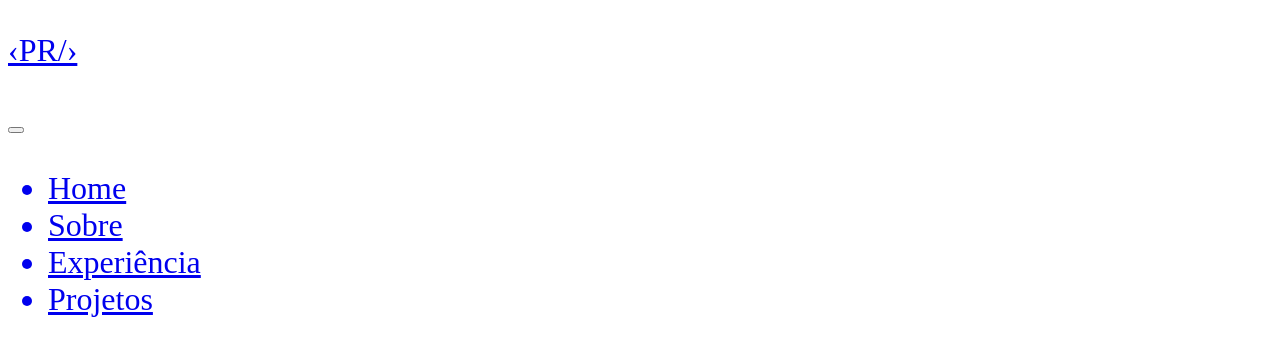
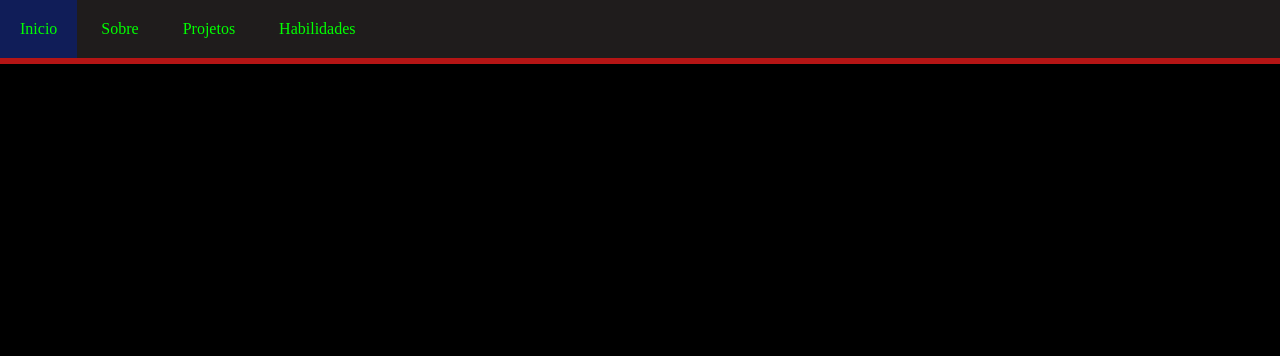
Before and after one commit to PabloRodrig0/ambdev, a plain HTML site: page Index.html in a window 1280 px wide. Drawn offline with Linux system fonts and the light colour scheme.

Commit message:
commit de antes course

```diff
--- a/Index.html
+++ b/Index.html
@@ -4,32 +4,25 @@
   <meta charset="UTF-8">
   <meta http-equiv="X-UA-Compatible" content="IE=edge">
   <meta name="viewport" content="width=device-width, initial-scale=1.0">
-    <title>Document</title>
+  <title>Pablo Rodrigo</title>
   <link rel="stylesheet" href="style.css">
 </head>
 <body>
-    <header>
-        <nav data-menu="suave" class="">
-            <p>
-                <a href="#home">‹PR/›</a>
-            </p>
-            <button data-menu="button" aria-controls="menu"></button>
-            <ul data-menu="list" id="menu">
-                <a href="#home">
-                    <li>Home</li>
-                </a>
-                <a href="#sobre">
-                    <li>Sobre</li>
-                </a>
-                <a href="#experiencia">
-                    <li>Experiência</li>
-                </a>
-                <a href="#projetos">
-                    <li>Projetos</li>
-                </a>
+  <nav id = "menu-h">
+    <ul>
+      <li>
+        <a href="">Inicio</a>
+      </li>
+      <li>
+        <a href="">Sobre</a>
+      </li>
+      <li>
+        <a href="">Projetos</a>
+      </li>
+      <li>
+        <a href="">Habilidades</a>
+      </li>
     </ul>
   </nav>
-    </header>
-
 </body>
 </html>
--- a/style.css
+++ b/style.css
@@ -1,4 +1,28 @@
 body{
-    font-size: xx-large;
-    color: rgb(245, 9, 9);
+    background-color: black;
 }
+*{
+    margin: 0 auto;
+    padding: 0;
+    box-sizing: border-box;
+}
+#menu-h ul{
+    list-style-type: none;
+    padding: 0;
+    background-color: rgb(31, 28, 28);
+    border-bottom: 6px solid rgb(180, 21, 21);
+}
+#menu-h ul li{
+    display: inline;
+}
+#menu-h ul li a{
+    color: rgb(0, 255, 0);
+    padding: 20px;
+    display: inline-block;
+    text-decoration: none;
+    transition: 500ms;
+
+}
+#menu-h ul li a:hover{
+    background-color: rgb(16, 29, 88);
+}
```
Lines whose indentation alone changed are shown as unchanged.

---

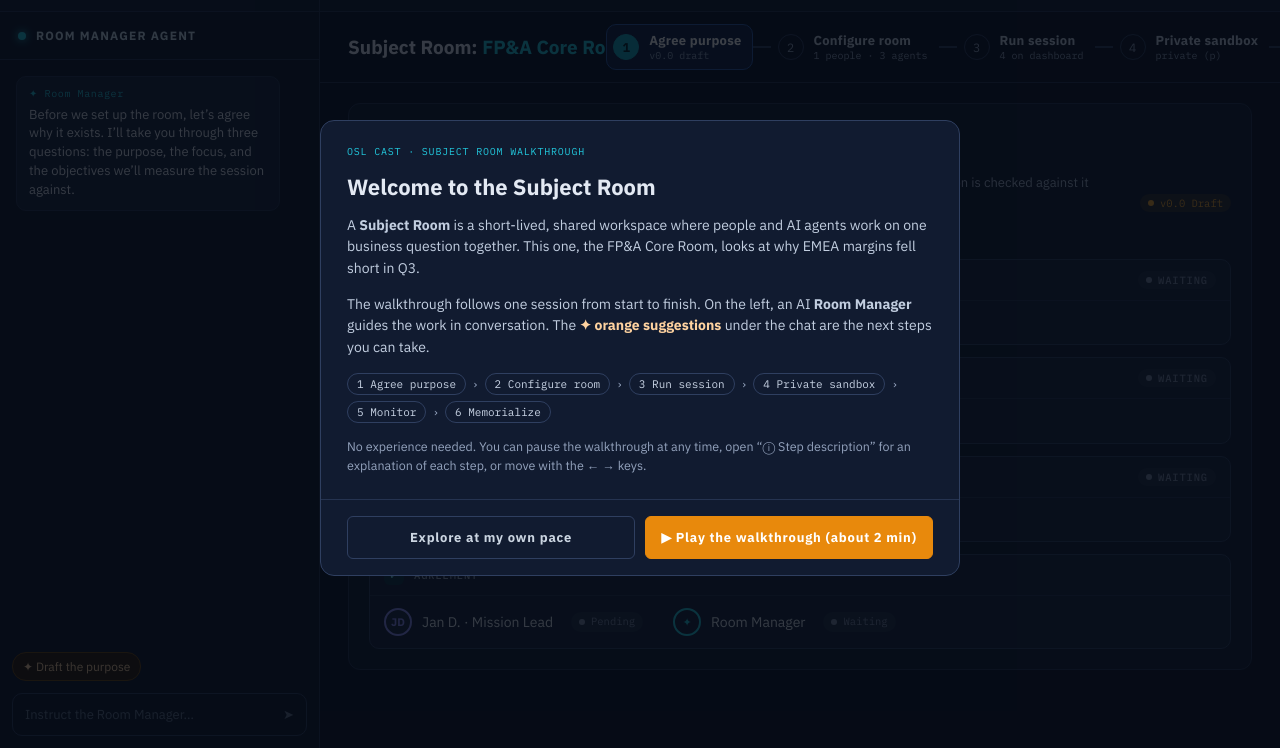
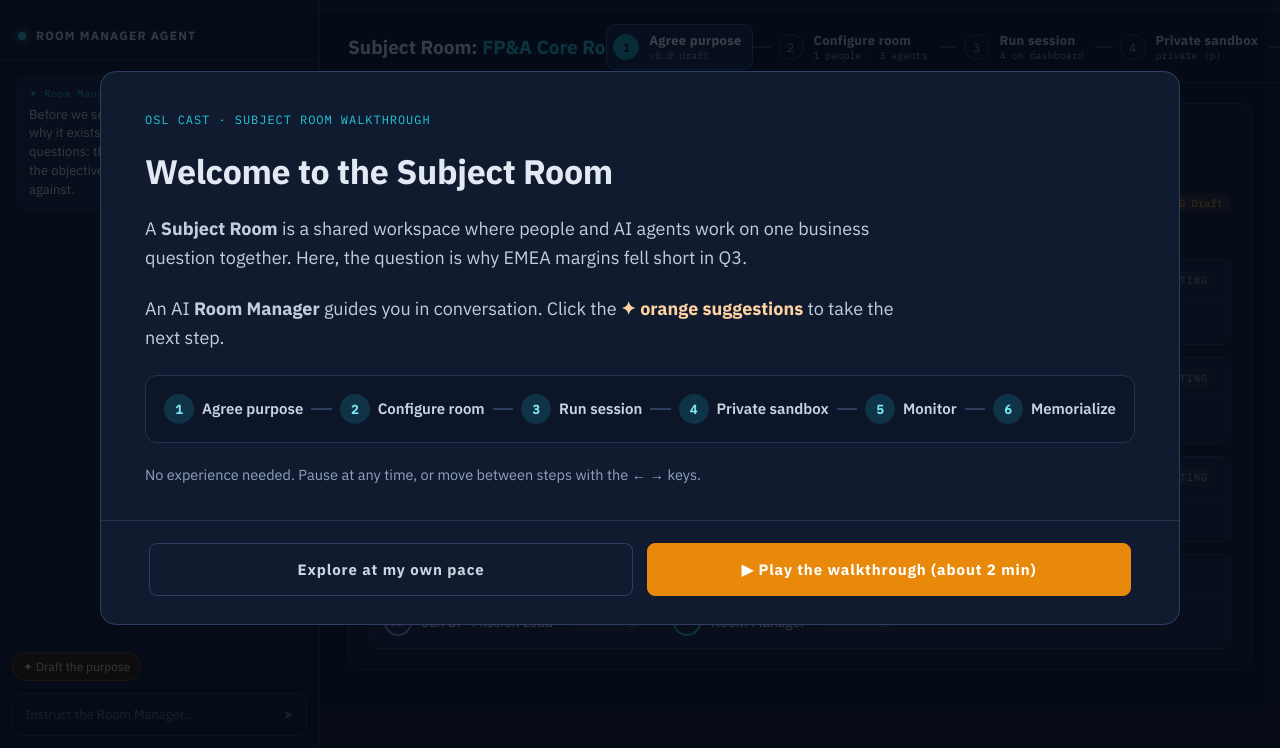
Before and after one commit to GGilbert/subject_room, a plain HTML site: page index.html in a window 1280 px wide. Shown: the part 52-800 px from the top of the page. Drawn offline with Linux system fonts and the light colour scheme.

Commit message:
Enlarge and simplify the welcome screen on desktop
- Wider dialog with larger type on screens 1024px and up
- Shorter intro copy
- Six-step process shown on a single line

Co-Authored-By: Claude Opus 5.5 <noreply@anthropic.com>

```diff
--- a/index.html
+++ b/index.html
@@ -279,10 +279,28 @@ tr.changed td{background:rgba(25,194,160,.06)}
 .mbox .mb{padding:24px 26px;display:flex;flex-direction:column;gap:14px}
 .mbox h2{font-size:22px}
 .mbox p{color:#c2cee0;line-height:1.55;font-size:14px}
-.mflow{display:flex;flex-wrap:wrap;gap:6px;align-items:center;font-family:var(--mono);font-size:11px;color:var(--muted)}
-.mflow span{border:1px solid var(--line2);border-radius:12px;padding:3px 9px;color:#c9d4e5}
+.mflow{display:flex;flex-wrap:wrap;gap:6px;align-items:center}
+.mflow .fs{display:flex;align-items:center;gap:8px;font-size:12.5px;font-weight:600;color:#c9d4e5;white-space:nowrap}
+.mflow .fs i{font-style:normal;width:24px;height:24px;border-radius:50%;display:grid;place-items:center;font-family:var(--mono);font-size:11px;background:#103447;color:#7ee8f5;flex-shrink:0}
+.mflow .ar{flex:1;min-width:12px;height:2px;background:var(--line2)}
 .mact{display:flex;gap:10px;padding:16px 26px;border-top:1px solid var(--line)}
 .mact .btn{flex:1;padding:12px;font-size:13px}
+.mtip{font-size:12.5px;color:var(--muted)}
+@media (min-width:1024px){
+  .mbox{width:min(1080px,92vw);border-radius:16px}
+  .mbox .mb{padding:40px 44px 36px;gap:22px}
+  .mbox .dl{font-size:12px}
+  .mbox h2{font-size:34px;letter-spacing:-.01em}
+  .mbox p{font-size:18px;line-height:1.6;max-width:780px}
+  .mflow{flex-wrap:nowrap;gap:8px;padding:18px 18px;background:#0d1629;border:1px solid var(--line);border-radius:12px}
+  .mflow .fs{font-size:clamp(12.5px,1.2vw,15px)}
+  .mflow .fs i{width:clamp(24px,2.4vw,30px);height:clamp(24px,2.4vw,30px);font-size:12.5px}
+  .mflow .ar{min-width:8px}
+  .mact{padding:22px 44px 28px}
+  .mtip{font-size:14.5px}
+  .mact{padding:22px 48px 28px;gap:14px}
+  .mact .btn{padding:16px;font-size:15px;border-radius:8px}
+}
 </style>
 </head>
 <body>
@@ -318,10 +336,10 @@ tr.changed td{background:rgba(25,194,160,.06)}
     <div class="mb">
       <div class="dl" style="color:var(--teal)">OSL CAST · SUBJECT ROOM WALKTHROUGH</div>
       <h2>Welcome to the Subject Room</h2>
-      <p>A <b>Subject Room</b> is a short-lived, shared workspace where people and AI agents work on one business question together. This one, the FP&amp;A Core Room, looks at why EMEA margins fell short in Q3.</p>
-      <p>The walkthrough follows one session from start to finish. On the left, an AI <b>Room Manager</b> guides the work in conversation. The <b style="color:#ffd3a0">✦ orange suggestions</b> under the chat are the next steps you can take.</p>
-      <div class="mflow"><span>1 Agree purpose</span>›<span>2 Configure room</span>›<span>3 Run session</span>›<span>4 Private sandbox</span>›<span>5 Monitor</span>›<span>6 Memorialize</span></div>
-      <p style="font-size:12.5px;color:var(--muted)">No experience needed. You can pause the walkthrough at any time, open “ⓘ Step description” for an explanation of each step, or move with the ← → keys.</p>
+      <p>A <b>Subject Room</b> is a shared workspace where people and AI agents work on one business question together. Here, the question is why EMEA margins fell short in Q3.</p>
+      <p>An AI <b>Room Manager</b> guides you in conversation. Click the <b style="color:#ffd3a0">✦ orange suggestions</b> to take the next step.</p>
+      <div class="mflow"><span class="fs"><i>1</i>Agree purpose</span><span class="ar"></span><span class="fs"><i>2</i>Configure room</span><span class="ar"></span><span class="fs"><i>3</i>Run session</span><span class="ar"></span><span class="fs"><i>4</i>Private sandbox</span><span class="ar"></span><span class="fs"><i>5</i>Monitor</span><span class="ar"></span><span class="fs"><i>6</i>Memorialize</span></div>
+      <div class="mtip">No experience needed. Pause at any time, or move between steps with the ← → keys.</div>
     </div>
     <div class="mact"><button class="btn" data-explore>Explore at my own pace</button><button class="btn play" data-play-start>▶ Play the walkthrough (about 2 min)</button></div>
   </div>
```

● **WORK ITEM**
In the entries above, find each line with the string "menu" and copy it.

● **WRITTEN ANSWER**
-        <nav data-menu="suave" class="">
-            <button data-menu="button" aria-controls="menu"></button>
-            <ul data-menu="list" id="menu">
+  <nav id = "menu-h">
+#menu-h ul{
+#menu-h ul li{
+#menu-h ul li a{
+#menu-h ul li a:hover{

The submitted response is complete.